##### Provided material

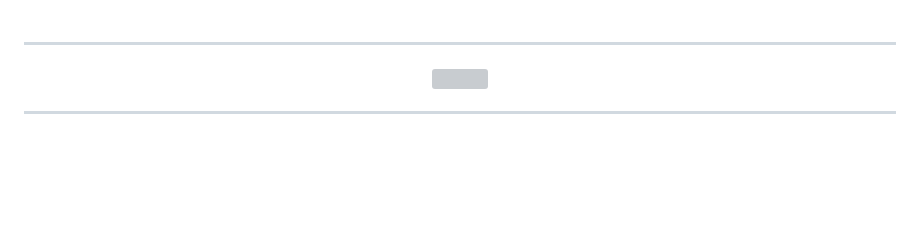
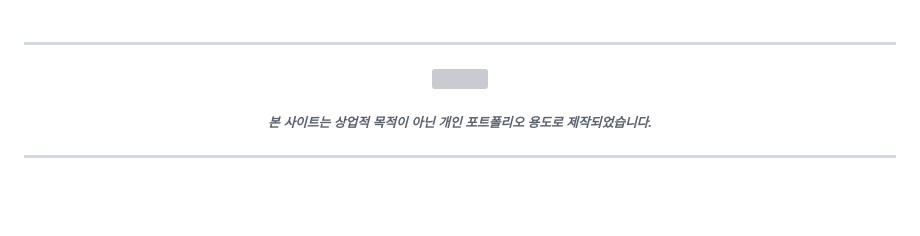
Before and after one commit to neck950728/Seongho, a Markdown page: README.md, the part around the change. Drawn GitHub-style; blank space fills up the shorter version; grey boxes are pictures that could not be loaded.

```diff
--- a/README.md
+++ b/README.md
@@ -4,6 +4,7 @@
 
 <div align="center">
    <img src="https://github.com/neck950728/Seongho/assets/151998896/d733903a-743f-410b-b6d4-ca47721e5b16" width="18%">
+   <h6><i>본 사이트는 상업적 목적이 아닌 개인 포트폴리오 용도로 제작되었습니다.</i></h6>
 </div>
 
 ---
```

##########

Go through the entries above and copy each line holding the string "README".

Before and after one commit to neck950728/Seongho, a Markdown page: README.md, the part around the change. Drawn GitHub-style; blank space fills up the shorter version; grey boxes are pictures that could not be loaded.
--- a/README.md
+++ b/README.md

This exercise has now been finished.